Making an Alfredo sauce, on the other hand, is more of a straightforward process. You'll start off the same way, by melting butter. But instead of building a roux, you'll simply simmer the butter with your heavy cream, toss in the parmesan and seasonings, and stir constantly until the cheese melts. The parmesan is what will thicken your sauce here, so feel free to add a little more if your mixture is looking thin.

Béchamel is a base for sauces and an ingredient on its own

The fact that béchamel is one of the five mother sauces means it's one of the foundational cooking sauces in today's world. Therefore, it can be used in myriad ways, and many other sauces are built off of the base of a béchamel. A little gruyère or parmesan can turn it into a mornay, which can be used in croque monsieurs or as a Hollandaise substitute. Throw in some sauteed onions, and you have the perfect recipe for a soubise, which can be poured on top of proteins and vegetables. If you want a fishy take on béchamel, add in some crayfish butter and heavy cream to make a Nantua sauce, which you can then use for seafood dishes.

But while béchamel is a versatile base, you don't always have to use it to make another sauce. Its creaminess, thickness, and mild flavors make it an ideal ingredient in mac and cheese (when combined with some grated fromage, of course), casseroles, lasagnas, vegetable bakes, chowders, and chicken or fish pies. Even moussaka, a Greek comfort food, uses the sauce for a creamy layer amid all the meat and veggies.

Don't be afraid to use Alfredo in creative ways

If you're willing to depart from the traditional Alfredo recipe, there are plenty of ways you can customize this type of sauce, even beyond your favorite seasonings. To balance out its richness, pour in a drizzle of balsamic, and to create a more robust flavor, add a splash of chicken broth. You can also elevate your recipe with white wine, a pesto swirl, or a spoonful of gochujang. You won't necessarily be creating a new sauce, like you would when building off a béchamel base. But Alfredo's booming popularity in the U.S. means there's plenty of room to get creative. 
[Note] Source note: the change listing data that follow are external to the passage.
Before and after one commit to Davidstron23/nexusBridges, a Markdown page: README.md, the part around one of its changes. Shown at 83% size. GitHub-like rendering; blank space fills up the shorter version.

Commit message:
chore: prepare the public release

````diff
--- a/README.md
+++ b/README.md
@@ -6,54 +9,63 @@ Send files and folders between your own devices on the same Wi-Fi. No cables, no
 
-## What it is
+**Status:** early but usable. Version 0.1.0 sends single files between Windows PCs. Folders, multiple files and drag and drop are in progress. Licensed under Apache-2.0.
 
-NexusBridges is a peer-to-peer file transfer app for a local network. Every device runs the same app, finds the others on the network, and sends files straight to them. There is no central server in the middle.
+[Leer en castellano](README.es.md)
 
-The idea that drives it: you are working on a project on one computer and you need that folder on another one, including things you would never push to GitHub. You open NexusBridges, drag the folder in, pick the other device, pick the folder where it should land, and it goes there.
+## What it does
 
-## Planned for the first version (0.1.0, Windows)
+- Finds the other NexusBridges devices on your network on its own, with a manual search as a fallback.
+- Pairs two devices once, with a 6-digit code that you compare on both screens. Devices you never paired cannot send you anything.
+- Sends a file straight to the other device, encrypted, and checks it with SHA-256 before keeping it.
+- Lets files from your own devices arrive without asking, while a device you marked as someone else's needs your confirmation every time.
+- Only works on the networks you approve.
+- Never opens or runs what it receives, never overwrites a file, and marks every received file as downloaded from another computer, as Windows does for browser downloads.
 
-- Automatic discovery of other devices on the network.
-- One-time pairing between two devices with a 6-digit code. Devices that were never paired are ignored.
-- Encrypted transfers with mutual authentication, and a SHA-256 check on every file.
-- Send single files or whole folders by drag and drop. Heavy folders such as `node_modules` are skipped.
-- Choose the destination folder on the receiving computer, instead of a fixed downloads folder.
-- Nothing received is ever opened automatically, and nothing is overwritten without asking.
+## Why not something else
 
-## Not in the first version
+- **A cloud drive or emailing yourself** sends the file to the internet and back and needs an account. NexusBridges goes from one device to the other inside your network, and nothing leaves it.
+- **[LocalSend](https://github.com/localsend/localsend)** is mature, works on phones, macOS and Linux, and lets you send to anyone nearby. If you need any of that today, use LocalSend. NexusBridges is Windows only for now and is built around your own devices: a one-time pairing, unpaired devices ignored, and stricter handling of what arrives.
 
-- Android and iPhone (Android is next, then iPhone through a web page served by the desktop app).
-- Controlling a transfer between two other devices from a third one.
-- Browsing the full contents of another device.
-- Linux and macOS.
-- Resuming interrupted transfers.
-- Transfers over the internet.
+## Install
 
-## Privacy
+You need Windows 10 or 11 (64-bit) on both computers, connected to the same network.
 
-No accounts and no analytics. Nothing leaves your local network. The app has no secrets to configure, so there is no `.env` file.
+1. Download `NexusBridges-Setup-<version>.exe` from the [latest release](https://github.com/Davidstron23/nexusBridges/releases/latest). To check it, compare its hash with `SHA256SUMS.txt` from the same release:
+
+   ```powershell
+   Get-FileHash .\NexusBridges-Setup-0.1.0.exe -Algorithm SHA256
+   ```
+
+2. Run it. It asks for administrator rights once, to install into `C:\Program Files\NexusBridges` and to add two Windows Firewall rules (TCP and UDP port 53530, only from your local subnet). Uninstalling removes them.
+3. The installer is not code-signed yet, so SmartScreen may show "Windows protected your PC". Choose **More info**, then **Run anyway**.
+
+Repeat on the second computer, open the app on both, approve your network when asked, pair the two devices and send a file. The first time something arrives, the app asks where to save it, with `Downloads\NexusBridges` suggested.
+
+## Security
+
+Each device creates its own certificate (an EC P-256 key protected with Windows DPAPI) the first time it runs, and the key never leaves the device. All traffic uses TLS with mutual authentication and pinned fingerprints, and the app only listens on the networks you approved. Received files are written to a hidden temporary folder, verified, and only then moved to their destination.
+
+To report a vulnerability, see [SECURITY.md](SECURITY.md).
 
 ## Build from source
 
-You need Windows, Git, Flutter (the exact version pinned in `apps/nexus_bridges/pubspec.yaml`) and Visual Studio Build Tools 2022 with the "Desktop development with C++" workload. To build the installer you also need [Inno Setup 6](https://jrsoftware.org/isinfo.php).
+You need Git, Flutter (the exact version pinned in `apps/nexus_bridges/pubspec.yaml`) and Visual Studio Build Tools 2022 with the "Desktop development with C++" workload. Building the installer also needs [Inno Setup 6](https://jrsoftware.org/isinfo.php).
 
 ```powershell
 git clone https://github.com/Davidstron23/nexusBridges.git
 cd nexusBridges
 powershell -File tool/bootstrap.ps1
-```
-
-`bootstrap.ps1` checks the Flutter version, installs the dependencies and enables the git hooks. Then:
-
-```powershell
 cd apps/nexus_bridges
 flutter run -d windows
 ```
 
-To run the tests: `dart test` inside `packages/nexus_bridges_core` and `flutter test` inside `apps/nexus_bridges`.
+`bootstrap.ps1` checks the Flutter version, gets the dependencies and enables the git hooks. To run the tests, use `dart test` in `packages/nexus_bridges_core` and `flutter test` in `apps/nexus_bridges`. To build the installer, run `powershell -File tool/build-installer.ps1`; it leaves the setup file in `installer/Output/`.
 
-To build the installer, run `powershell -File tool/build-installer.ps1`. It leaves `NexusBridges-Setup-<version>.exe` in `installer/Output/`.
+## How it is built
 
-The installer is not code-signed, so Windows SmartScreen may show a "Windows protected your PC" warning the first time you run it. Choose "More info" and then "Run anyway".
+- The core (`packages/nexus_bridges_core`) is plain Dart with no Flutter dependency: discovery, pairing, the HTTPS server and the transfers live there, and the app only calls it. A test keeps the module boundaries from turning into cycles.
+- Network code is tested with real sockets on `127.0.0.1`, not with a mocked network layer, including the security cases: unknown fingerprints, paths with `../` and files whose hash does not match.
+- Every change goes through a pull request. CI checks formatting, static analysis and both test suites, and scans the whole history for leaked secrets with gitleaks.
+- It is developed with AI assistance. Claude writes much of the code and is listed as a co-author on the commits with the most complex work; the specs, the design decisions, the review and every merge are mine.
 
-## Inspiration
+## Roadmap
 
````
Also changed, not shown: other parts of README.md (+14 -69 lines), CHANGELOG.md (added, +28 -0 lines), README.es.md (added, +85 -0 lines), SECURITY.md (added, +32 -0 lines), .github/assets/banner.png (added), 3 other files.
Beyond pairing it with pasta, chicken, and shrimp, you can dunk your garlic bread (or breadsticks) in it, use it to make a white pizza or lasagna, or sub it in for another white sauce in casseroles, pot pies, and veggie bakes. These days, you don't even have to be a dairy-lover to enjoy Alfredo, as you can use a can of white beans to make a tasty vegan sauce.